[[ Task input open ]]

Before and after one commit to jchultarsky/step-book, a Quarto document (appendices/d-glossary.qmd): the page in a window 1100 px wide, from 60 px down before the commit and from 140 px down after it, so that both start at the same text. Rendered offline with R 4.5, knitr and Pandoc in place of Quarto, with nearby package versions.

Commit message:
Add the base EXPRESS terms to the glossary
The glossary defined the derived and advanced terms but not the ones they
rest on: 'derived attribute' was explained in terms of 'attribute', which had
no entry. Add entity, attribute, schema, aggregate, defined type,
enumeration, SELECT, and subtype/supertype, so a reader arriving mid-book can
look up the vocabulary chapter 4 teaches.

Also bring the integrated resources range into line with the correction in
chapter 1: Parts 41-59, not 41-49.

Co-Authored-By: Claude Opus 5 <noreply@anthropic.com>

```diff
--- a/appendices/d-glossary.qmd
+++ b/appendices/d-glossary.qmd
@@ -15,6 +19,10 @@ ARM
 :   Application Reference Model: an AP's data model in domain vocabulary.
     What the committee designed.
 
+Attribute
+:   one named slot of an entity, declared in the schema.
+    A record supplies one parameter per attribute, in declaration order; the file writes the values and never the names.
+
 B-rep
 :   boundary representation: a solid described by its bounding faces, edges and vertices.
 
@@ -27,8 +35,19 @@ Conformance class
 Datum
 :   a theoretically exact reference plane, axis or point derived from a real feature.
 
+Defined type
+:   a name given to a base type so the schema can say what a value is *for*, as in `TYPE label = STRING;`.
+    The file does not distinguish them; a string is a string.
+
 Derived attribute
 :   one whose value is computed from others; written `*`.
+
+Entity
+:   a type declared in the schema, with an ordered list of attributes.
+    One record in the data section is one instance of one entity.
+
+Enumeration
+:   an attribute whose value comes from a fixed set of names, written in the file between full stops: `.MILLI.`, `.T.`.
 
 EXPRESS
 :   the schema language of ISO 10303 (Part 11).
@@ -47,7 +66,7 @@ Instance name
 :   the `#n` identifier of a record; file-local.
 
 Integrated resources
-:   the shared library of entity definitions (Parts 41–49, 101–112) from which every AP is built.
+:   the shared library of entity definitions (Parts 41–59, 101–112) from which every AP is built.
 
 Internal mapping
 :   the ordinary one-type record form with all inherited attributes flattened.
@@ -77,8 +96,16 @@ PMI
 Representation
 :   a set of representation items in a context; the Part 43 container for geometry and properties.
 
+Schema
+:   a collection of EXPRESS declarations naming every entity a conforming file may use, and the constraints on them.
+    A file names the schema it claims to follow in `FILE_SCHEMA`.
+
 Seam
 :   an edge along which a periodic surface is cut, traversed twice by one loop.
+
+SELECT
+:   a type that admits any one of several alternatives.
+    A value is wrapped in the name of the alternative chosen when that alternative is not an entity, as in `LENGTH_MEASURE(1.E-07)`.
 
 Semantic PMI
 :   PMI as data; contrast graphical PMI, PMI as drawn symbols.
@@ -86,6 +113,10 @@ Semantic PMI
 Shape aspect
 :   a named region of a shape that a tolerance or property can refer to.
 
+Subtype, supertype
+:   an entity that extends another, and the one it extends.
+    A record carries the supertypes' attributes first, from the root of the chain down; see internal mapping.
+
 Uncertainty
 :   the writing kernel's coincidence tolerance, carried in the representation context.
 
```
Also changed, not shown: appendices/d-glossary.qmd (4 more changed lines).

[[ Task input closed ]]

• Activity
Go through the data and gather every line that holds "file".

• Task answer
+    A record supplies one parameter per attribute, in declaration order; the file writes the values and never the names.
+    The file does not distinguish them; a string is a string.
+:   an attribute whose value comes from a fixed set of names, written in the file between full stops: `.MILLI.`, `.T.`.
 :   the `#n` identifier of a record; file-local.
+:   a collection of EXPRESS declarations naming every entity a conforming file may use, and the constraints on them.
+    A file names the schema it claims to follow in `FILE_SCHEMA`.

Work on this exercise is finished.